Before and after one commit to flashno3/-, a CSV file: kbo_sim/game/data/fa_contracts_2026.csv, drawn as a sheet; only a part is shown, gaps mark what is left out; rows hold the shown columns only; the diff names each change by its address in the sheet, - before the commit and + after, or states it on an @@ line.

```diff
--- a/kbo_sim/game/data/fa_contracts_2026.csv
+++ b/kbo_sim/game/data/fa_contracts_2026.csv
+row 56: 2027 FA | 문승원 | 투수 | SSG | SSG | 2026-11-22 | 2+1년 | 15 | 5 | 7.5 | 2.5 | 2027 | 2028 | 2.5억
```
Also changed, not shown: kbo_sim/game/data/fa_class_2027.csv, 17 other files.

■ ■ ■

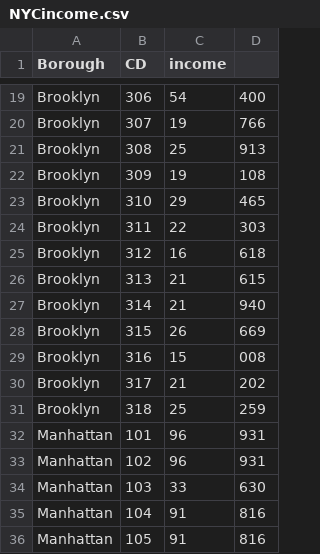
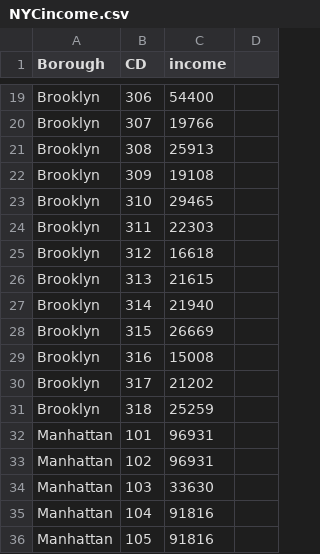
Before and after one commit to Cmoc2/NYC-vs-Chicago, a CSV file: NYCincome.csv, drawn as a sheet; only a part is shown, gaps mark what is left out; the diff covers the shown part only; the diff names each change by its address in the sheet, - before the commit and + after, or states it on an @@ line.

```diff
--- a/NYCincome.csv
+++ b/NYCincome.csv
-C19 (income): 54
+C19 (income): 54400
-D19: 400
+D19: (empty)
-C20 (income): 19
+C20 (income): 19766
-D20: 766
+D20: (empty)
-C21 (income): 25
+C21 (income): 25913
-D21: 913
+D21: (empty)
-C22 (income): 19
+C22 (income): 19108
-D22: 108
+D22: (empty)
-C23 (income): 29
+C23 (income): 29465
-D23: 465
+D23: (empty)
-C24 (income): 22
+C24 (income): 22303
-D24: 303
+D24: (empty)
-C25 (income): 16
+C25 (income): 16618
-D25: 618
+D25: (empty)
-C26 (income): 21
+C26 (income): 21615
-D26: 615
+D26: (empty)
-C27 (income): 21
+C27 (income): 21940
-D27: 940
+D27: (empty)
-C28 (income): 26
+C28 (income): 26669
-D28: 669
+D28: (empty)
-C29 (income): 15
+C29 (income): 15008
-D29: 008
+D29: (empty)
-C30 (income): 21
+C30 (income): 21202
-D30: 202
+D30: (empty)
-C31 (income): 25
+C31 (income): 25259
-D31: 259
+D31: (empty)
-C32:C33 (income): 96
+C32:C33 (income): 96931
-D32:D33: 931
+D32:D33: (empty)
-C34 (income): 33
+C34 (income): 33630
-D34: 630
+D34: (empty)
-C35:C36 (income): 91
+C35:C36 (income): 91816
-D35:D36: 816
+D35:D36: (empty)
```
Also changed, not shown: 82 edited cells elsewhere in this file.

■ ■ ■

▸ EXERCISE DETAILS: Output only the number of lines in the data above that include the word "NYCincome".

▸ ANSWER BELOW: 3